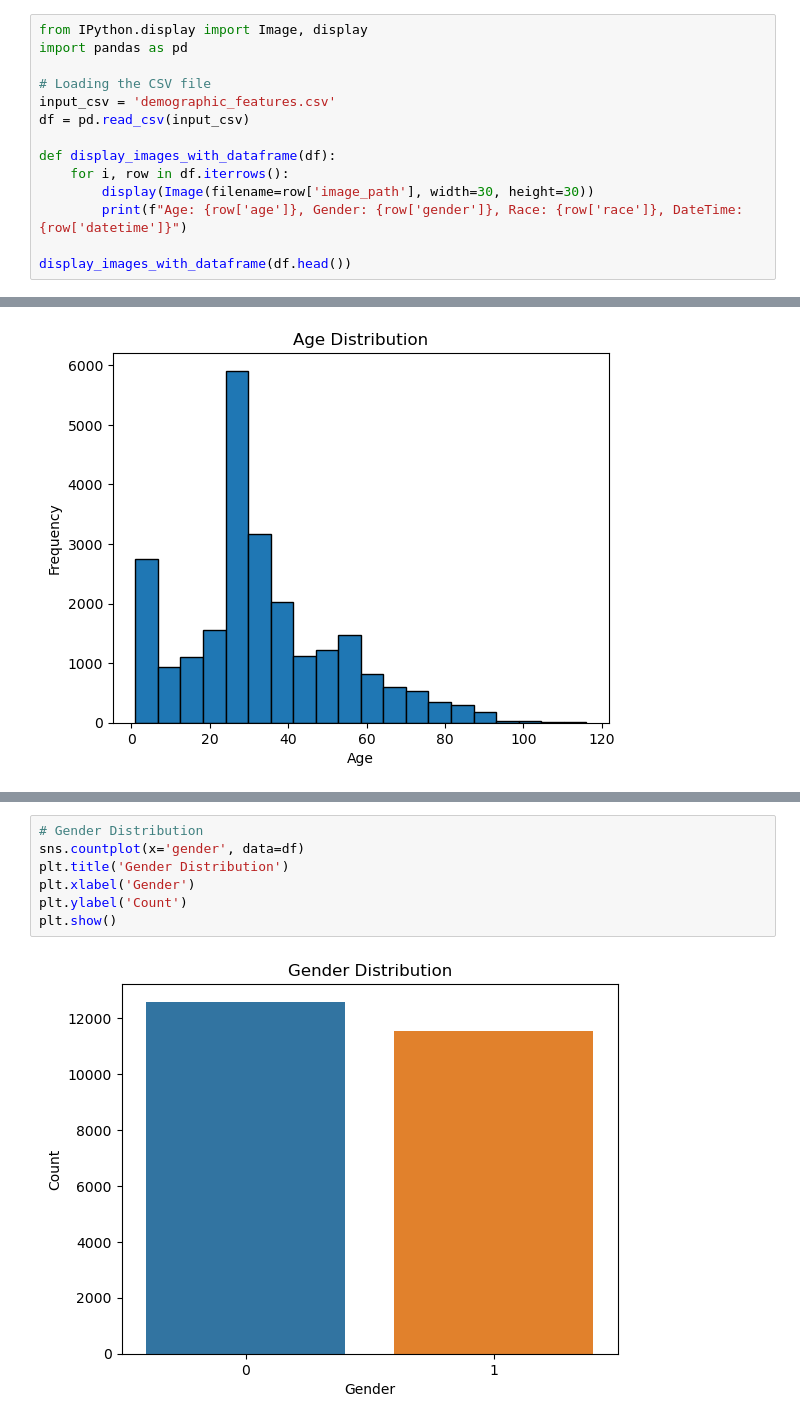
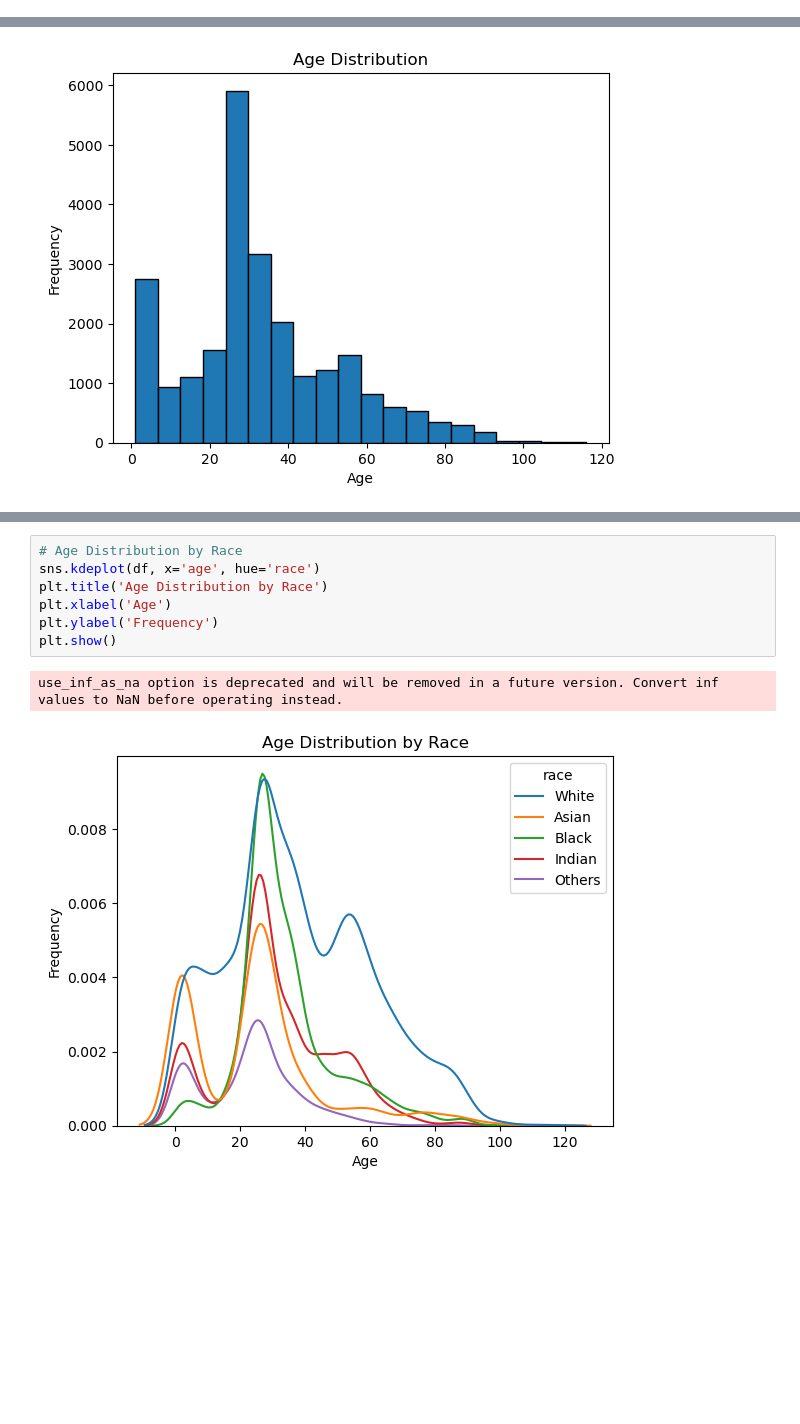
Before and after one commit to Chaity96/Advance-Demographics-Detection-for-Enhanced-Security-using-Transfer-Learning, a Jupyter notebook: Demographics Detection.ipynb, the cells around one changed output, grey strips where cells are left out. Cells and saved outputs as stored; diff of their text form; blank space fills up the shorter version.

```diff
--- a/Demographics Detection.ipynb
+++ b/Demographics Detection.ipynb
@@ -58,17 +64,3 @@ Skipping non-image file: .DS_Store
 Skipping non-image file: 44_1_4_20170116235150272.pg
 Skipping non-image file: 55_0_0_20170116232725357jpg
 Data has been processed and saved to demographic_features.csv
-# %%
-from IPython.display import Image, display
-import pandas as pd
-
-# Loading the CSV file
-input_csv = 'demographic_features.csv'
-df = pd.read_csv(input_csv)
-
-def display_images_with_dataframe(df):
-    for i, row in df.iterrows():
-        display(Image(filename=row['image_path'], width=30, height=30))
-        print(f"Age: {row['age']}, Gender: {row['gender']}, Race: {row['race']}, DateTime: {row['datetime']}")
-
-display_images_with_dataframe(df.head())
@@ -112,9 +129,10 @@ plt.show()
 # %%
-# Gender Distribution
-sns.countplot(x='gender', data=df)
-plt.title('Gender Distribution')
-plt.xlabel('Gender')
-plt.ylabel('Count')
+# Age Distribution by Race
+sns.kdeplot(df, x='age', hue='race')
+plt.title('Age Distribution by Race')
+plt.xlabel('Age')
+plt.ylabel('Frequency')
 plt.show()
 # %% [output]
+use_inf_as_na option is deprecated and will be removed in a future version. Convert inf values to NaN before operating instead.
-[figure, old version]
+[figure, new version]
```
Also changed, not shown: parts of 19 cells of this notebook.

EXERCISE GOAL
The entries are to be written out again exactly, though without any images.

EXERCISE SOLUTION
Before and after one commit to Chaity96/Advance-Demographics-Detection-for-Enhanced-Security-using-Transfer-Learning, a Jupyter notebook: Demographics Detection.ipynb, the cells around one changed output, grey strips where cells are left out. Cells and saved outputs as stored; diff of their text form; blank space fills up the shorter version.

```diff
--- a/Demographics Detection.ipynb
+++ b/Demographics Detection.ipynb
@@ -58,17 +64,3 @@ Skipping non-image file: .DS_Store
 Skipping non-image file: 44_1_4_20170116235150272.pg
 Skipping non-image file: 55_0_0_20170116232725357jpg
 Data has been processed and saved to demographic_features.csv
-# %%
-from IPython.display import Image, display
-import pandas as pd
-
-# Loading the CSV file
-input_csv = 'demographic_features.csv'
-df = pd.read_csv(input_csv)
-
-def display_images_with_dataframe(df):
-    for i, row in df.iterrows():
-        display(Image(filename=row['image_path'], width=30, height=30))
-        print(f"Age: {row['age']}, Gender: {row['gender']}, Race: {row['race']}, DateTime: {row['datetime']}")
-
-display_images_with_dataframe(df.head())
@@ -112,9 +129,10 @@ plt.show()
 # %%
-# Gender Distribution
-sns.countplot(x='gender', data=df)
-plt.title('Gender Distribution')
-plt.xlabel('Gender')
-plt.ylabel('Count')
+# Age Distribution by Race
+sns.kdeplot(df, x='age', hue='race')
+plt.title('Age Distribution by Race')
+plt.xlabel('Age')
+plt.ylabel('Frequency')
 plt.show()
 # %% [output]
+use_inf_as_na option is deprecated and will be removed in a future version. Convert inf values to NaN before operating instead.
-[figure, old version]
+[figure, new version]
```
Also changed, not shown: parts of 19 cells of this notebook.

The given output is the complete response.